The Internet of things. People are saying it's the next big revolution. Every day it's looking like Bill Gates' smart house for all is less of a dream and more of a reality. Thanks to innovators like search-giant Google (NASDAQ:GOOG) (NASDAQ:GOOGL) (also known for its random shots at the moon, like the self-driving Google car) and electric-car maker Tesla Motors (NASDAQ:TSLA), smart devices are taking over in areas never seen before. While there are a number of major benefits to connected products, one of the major advantages was recently highlighted by both Google and Tesla: over-the-air device updates.

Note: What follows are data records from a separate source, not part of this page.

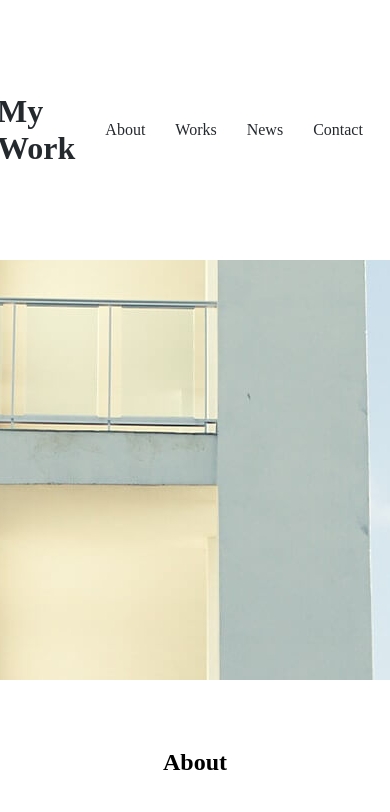
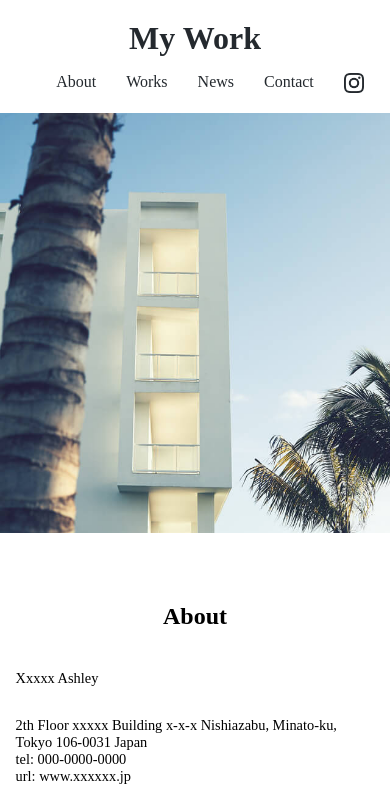
Before and after one commit to kamegoro/cloud-friendly-site, a website: page static/index.html in a window 390 px wide. Shown: the top 812 px of the page. Drawn offline with Linux system fonts and the light colour scheme.

Commit message:
add: media screen header and about

```diff
--- a/static/css/style.css
+++ b/static/css/style.css
@@ -1,3 +1,6 @@
+/* stylelint-disable prettier/prettier */
+
+/* common */
 * {
   box-sizing: border-box;
 }
@@ -18,50 +21,6 @@ a {
   text-decoration: none;
 }
 
-/* header */
-header {
-  display: flex;
-  align-items: center;
-  justify-content: center;
-  width: 100%;
-  height: 260px;
-}
-
-header > div {
-  display: flex;
-  align-items: center;
-  justify-content: space-between;
-  width: 960px;
-  padding: 0 4%;
-}
-
-header > div > ul {
-  display: flex;
-}
-
-header > div > ul > li {
-  margin-left: 30px;
-  list-style: none;
-}
-
-.insta-icon {
-  width: 20px;
-  max-width: 100%;
-}
-
-header > div > ul > li > a:hover {
-  opacity: 0.6;
-}
-
-/* main */
-.firstview {
-  width: 100%;
-  max-width: 1920px;
-  height: 420px;
-  object-fit: cover;
-}
-
-/* common */
 .section {
   display: flex;
   justify-content: center;
@@ -76,6 +35,70 @@ header > div > ul > li > a:hover {
 .section-title {
   margin-bottom: 65px;
   text-align: center;
+}
+
+/* header */
+header {
+  display: flex;
+  align-items: center;
+  justify-content: center;
+  width: 100%;
+  height: 260px;
+}
+
+.header__container {
+  display: flex;
+  align-items: center;
+  justify-content: space-between;
+  width: 960px;
+  padding: 0 4%;
+}
+
+.header__items {
+  display: flex;
+}
+
+.header__items--list {
+  margin-left: 30px;
+  list-style: none;
+}
+
+.insta-icon {
+  width: 20px;
+  max-width: 100%;
+}
+
+.header__items--list a:hover {
+  opacity: 0.6;
+}
+
+/* main-common */
+.section {
+  display: flex;
+  justify-content: center;
+  padding: 0 4%;
+  margin-top: 65px;
+}
+
+.container {
+  width: 960px;
+}
+
+.section-title {
+  margin-bottom: 65px;
+  text-align: center;
+}
+
+/* main */
+.firstview__pc {
+  width: 100%;
+  max-width: 1920px;
+  height: 420px;
+  object-fit: cover;
+}
+
+.firstview__sp {
+  display: none;
 }
 
 /* About */
@@ -196,3 +219,50 @@ footer {
   text-align: center;
   background-color: #24292e;
 }
+
+/* media screen */
+@media (max-width: 767px) {
+  /* sp common */
+  p {
+    font-size: 0.9rem;
+  }
+
+  .section {
+    margin-top: 70px;
+  }
+
+  .section-title {
+    margin-bottom: 40px;
+    text-align: center;
+  }
+
+  /* sp header */
+  header {
+    height: auto;
+  }
+
+  .header__container {
+    flex-direction: column;
+    max-width: 100%;
+    height: auto;
+  }
+
+  .header__container--title {
+    margin-top: 20px;
+    }
+  }
+
+  /* sp main */
+  .firstview__pc {
+    display: none;
+  }
+
+  .firstview__sp {
+    display: block;
+    width: 100%;
+    height: 420px;
+    object-fit: cover;
+  }
+
+  /* sp footer */
+}
--- a/static/index.html
+++ b/static/index.html
@@ -2,6 +2,10 @@
 <html>
   <head>
     <meta charset="UTF-8" />
+    <meta
+      name="viewport"
+      content="width=device-width, initial-scale=1.0"
+    />
     <title>My Work</title>
     <link
       rel="stylesheet"
@@ -10,24 +14,24 @@
   </head>
   <body>
     <header>
-      <div>
-        <h1>
+      <div class="header__container">
+        <h1 class="header__container--title">
           <a href="/"> My Work </a>
         </h1>
-        <ul>
-          <li>
+        <ul class="header__items">
+          <li class="header__items--list">
             <a href="#about"> About </a>
           </li>
-          <li>
+          <li class="header__items--list">
             <a href="#works">Works</a>
           </li>
-          <li>
+          <li class="header__items--list">
             <a href="#news">News</a>
           </li>
-          <li>
+          <li class="header__items--list">
             <a href="#contact">Contact</a>
           </li>
-          <li>
+          <li class="header__items--list">
             <a href="https://www.instagram.com/">
               <img
                 class="insta-icon"
@@ -43,8 +47,12 @@
       <!-- firstview -->
       <section>
         <img
-          class="firstview"
-          src="images/firstview.jpg"
+          class="firstview__pc"
+          src="images/firstview__pc.jpg"
+        />
+        <img
+          class="firstview__sp"
+          src="images/firstview__sp.jpg"
         />
       </section>
 
```
Also changed, not shown: static/images/firstview__pc.jpg (renamed from static/images/firstview.jpg), static/images/firstview__sp.jpg (added).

When things are connected to the Internet, products are better. Not only do they suddenly have access to real-time information transmitted from the web via Wi-Fi, making them smarter and more useful, but they can also improve over time -- a feature that may be underappreciated. This feature of connected products will prevent thousands of recalls in the coming years.

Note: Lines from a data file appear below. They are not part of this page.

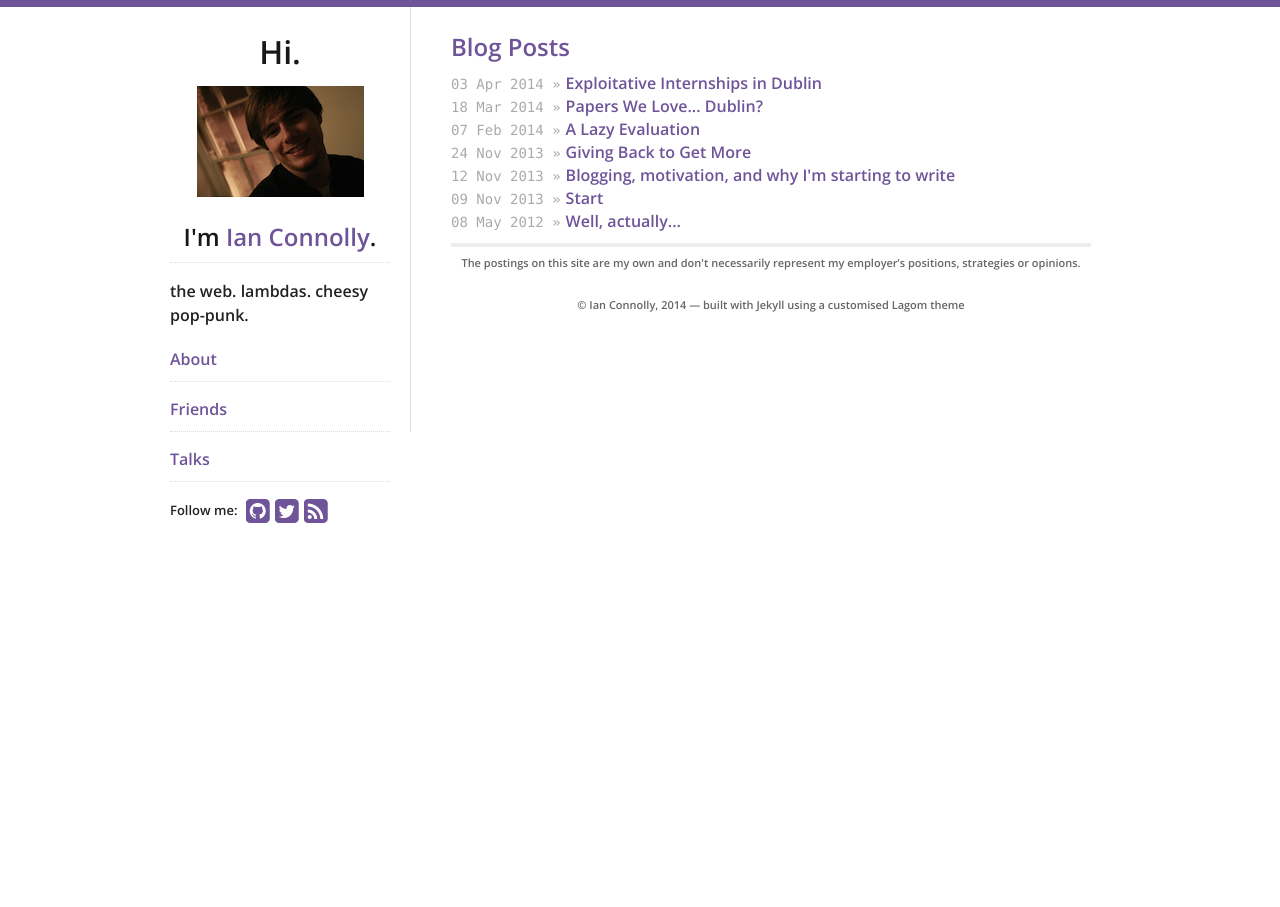
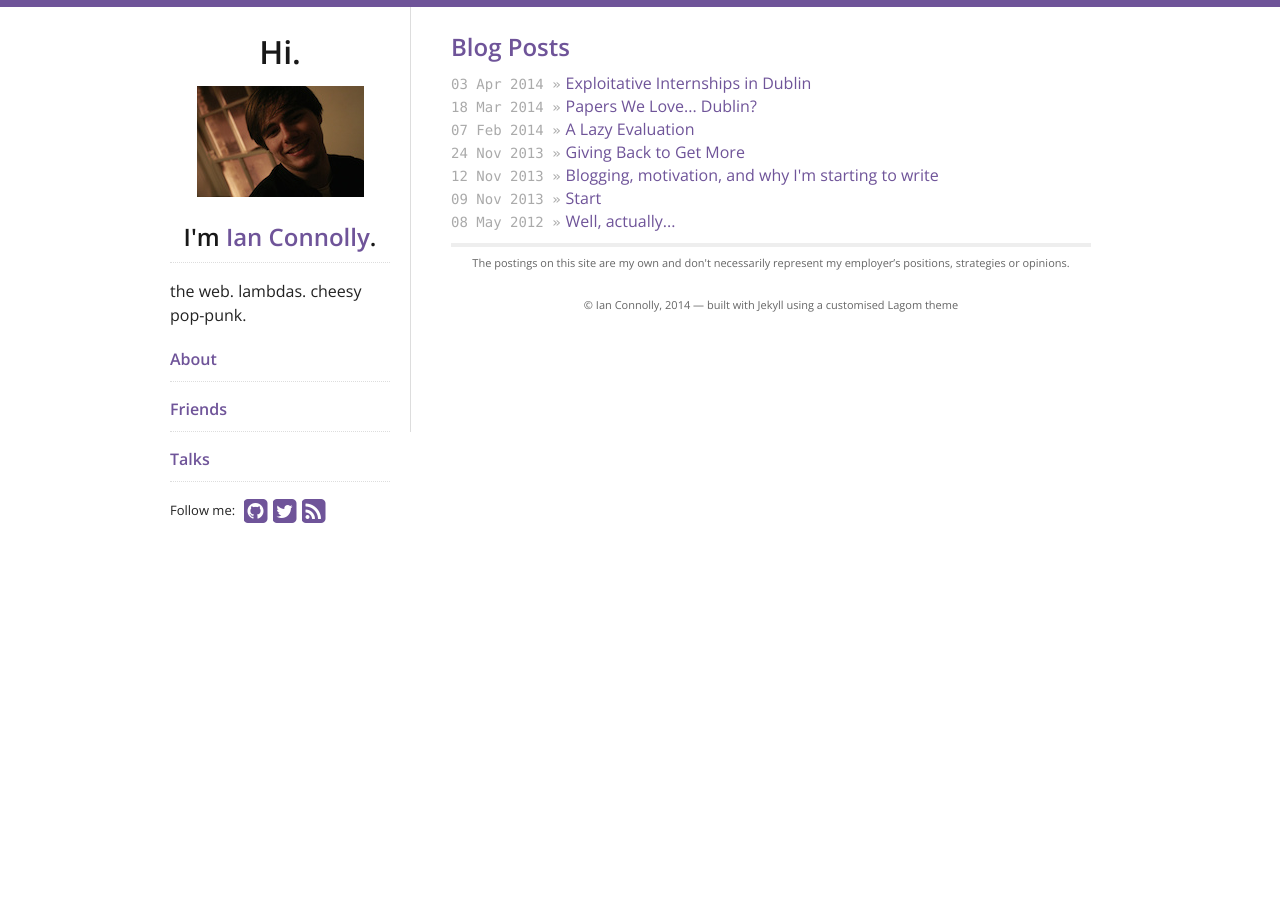
Before and after one commit to IanConnolly/ianconnolly.github.io, a Jekyll site: the page built from index.html, in a window 1280 px wide. Built offline with Jekyll 4.4.1, drawn with Linux system fonts in a browser that asks for light colours; nearby versions of some CDN libraries.

Commit message:
Lighten the font weight

```diff
--- a/_includes/css/screen.css
+++ b/_includes/css/screen.css
@@ -156,7 +156,8 @@
 }
 
 .content {
-  font: 400 16px/22px "open sans", sans-serif;
+  font: 16px/22px "open sans", sans-serif;
+  font-weight: normal;
   border-left: 1px solid #DDD;
   padding-left: 40px;
   padding-top: 25px;
--- a/_layouts/default.html
+++ b/_layouts/default.html
@@ -11,8 +11,8 @@
   <meta name="description" content="The blog of {{ site.theme.name }}" />
   <link rel="canonical" href="{{ site.url }}{{ page.url | replace:'index.html','' }}" />
 
-  <link href="//fonts.googleapis.com/css?family=Open+Sans:600,800" rel="stylesheet" type="text/css">
-  <link rel="shortcut icon" href="/favicon.png">
+<link href='http://fonts.googleapis.com/css?family=Open+Sans:400,400italic,600italic,600,700,700italic' rel='stylesheet' type='text/css'>
+<link rel="shortcut icon" href="/favicon.png">
   <link rel="alternate" type="application/rss+xml" title="{{ site.theme.name }}" href="{{site.url}}/atom.xml" />
 
   <link rel="stylesheet" href="/assets/css/all.css">
```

Tesla calls these updates that improve a product with a simple download "over-the-air updates." Both Tesla and Google's recently acquired Nest have already arguably prevented recalls thanks to this new technology.
After three battery fires resulting from high-speed accidents in Tesla's Model S vehicles toward the end of 2013, the National Highway Traffic Safety Administration, or NHTSA, initiated an investigation to see whether there was a design defect.

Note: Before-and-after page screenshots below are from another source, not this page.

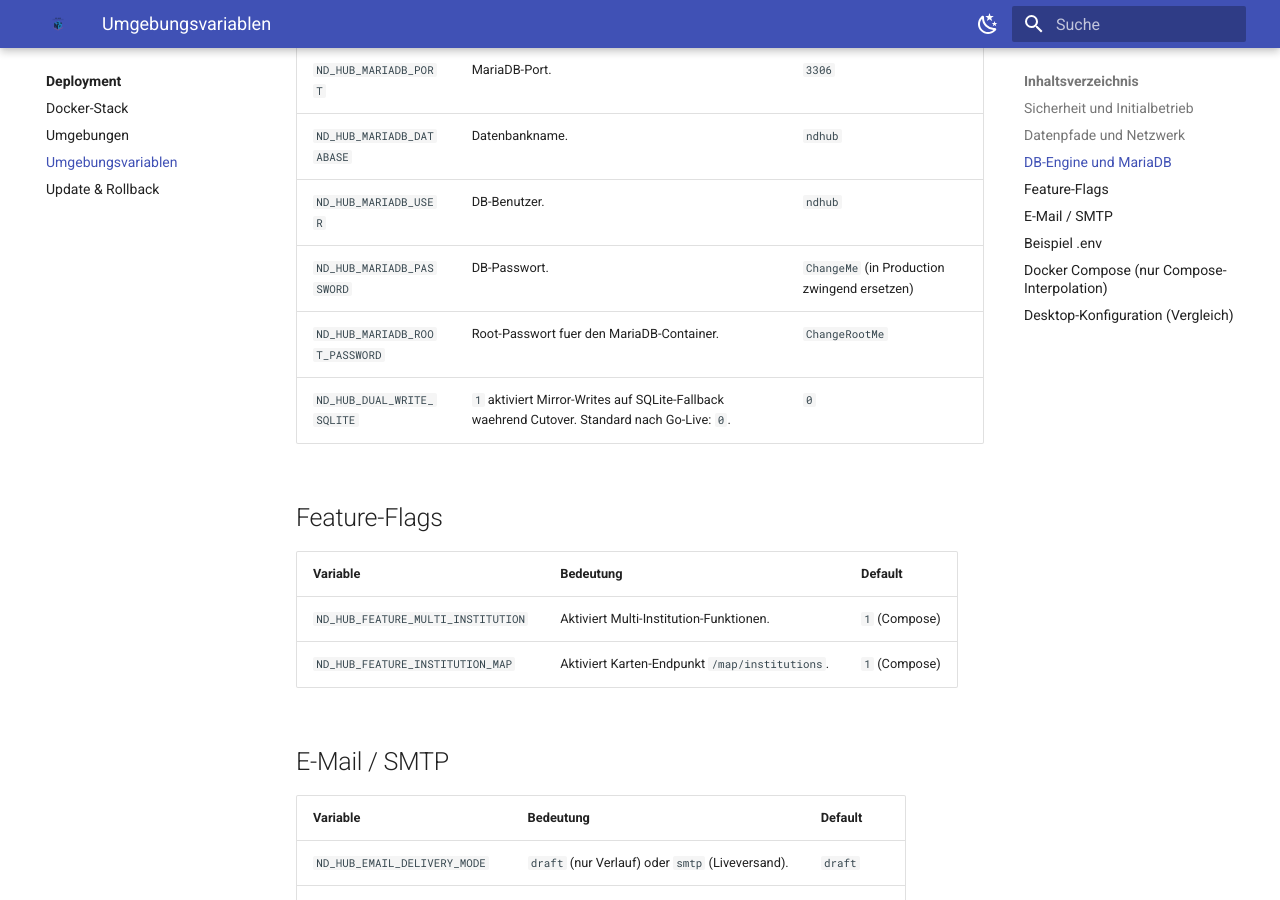
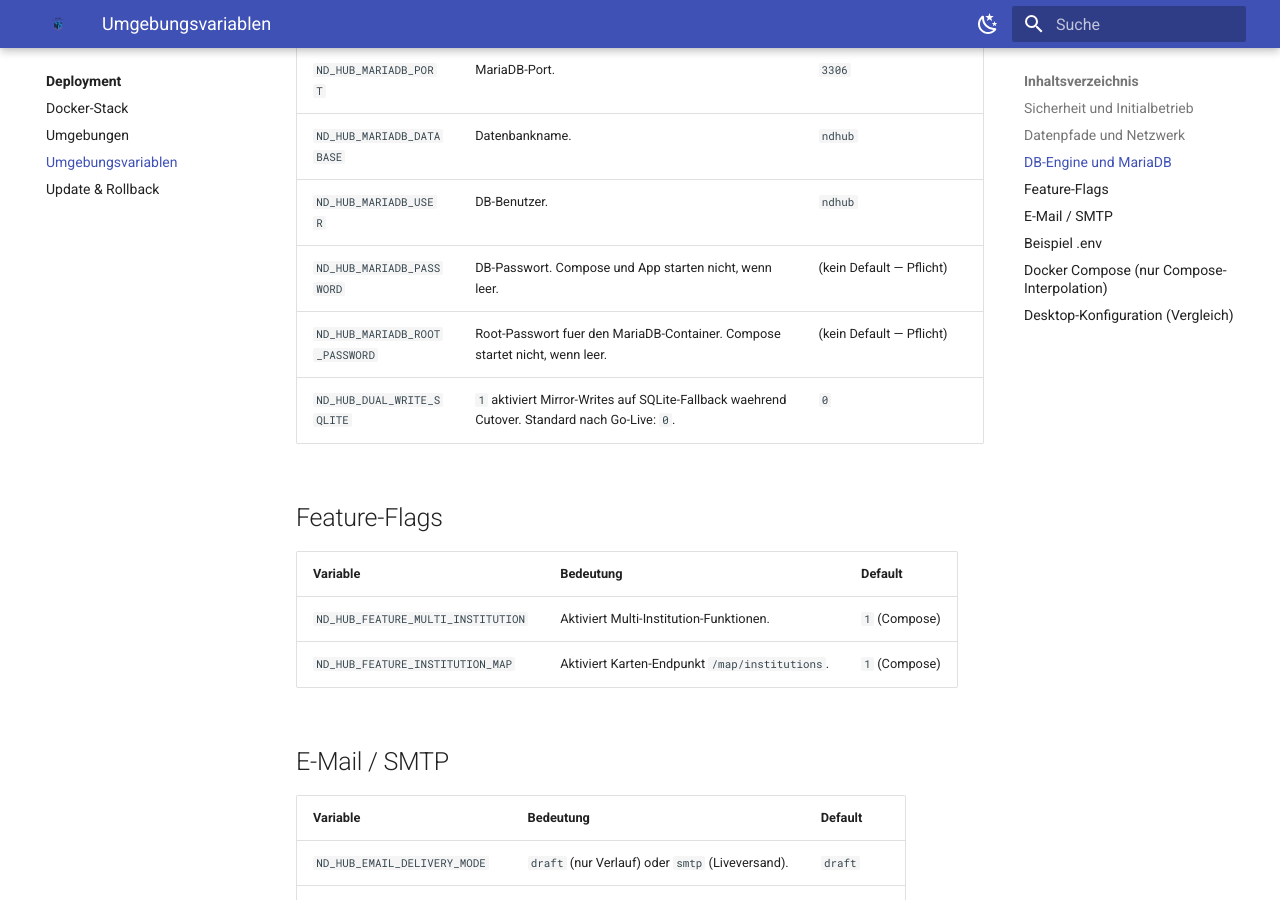
Before and after one commit to QuasiniusQuaks/nd-hub, an MkDocs documentation site: the page built from docs/deployment/03-environment-variables.md, in a window 1280 px wide and 900 px high, scrolled down 1425 px. Built offline with MkDocs 1.6.1 and Material for MkDocs 9.7.7, drawn with Linux system fonts in a browser that asks for light colours; some of the changed text lies outside the part shown.

Commit message:
security(web): fail-closed MariaDB passwords in Compose (#104) (#121)
[verified] Empty ${ND_HUB_MARIADB_PASSWORD:-} defaults removed.
Compose interpolation ${VAR:?} and app RuntimeError refuse empty
secrets. No fallback password in YAML or Python.

Resolves: #104

Co-authored-by: Caligula <caligula@ndhub.local>

```diff
--- a/docs/deployment/03-environment-variables.md
+++ b/docs/deployment/03-environment-variables.md
@@ -33,8 +33,8 @@
 | `ND_HUB_MARIADB_PORT` | MariaDB-Port. | `3306` |
 | `ND_HUB_MARIADB_DATABASE` | Datenbankname. | `ndhub` |
 | `ND_HUB_MARIADB_USER` | DB-Benutzer. | `ndhub` |
-| `ND_HUB_MARIADB_PASSWORD` | DB-Passwort. | `ChangeMe` (in Production zwingend ersetzen) |
-| `ND_HUB_MARIADB_ROOT_PASSWORD` | Root-Passwort fuer den MariaDB-Container. | `ChangeRootMe` |
+| `ND_HUB_MARIADB_PASSWORD` | DB-Passwort. Compose und App starten nicht, wenn leer. | (kein Default — Pflicht) |
+| `ND_HUB_MARIADB_ROOT_PASSWORD` | Root-Passwort fuer den MariaDB-Container. Compose startet nicht, wenn leer. | (kein Default — Pflicht) |
 | `ND_HUB_DUAL_WRITE_SQLITE` | `1` aktiviert Mirror-Writes auf SQLite-Fallback waehrend Cutover. Standard nach Go-Live: `0`. | `0` |
 
 ## Feature-Flags
@@ -78,8 +78,8 @@
 ND_HUB_MARIADB_PORT=3306
 ND_HUB_MARIADB_DATABASE=ndhub
 ND_HUB_MARIADB_USER=ndhub
-ND_HUB_MARIADB_PASSWORD=ChangeMe
-ND_HUB_MARIADB_ROOT_PASSWORD=ChangeRootMe
+ND_HUB_MARIADB_PASSWORD=__CHANGE_ME__
+ND_HUB_MARIADB_ROOT_PASSWORD=__CHANGE_ME__
 ND_HUB_DUAL_WRITE_SQLITE=0
 
 ND_HUB_FEATURE_MULTI_INSTITUTION=1
```
Also changed, not shown: README.md (+2 -0 lines), docs/deployment/01-docker-stack.md (+4 -0 lines), docs/operations/01-runbooks.md (+5 -0 lines), ndhub-web/backend/README.md (+2 -1 lines), 5 other files.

Two of the battery fires resulted from the vehicles driving over debris on the road that punctured the batteries from beneath. Responding to consumer concern and NHTSA's investigation, Tesla sent an over-the-air update to its fleet of thousands of Model S vehicles that raised the default ground clearance of the cars' smart suspensions at highway speeds. Since the update, there were no more fires.
NHTSA recently concluded the investigation, saying there is no product defect. While Tesla announced it is retrofitting its fleet with a better armor for the battery, a move that played a role in NHTSA's decision not to force a recall, NHTSA also cited the over-the-air update as a factor in the decision.
Google's Nest also benefited from an over-the-air update this week. After discovering that there is a possibility that its motion-sensing ability to disarm the alarm with the with the wave of a hand can be activated accidentally, Nest halted sales of the device "to ensure no one buys an alarm that needs an immediate update," Nest CEO Tony Fadell said on the company website. But thanks to over-the-air updates, a recall wasn't necessary. Nest customers who have the device connected to Wi-Fi and a Nest account will receive an update that fixes the issue.
While there are undoubtedly many other benefits beyond over-the-air updates for connected devices, this is one feature that investors, in particular, can appreciate. Google's Nest and Tesla's Vehicles both benefit from a lower risk profile thanks to the ability for the companies to update products via the Internet in cases that may have previously required a physical recall.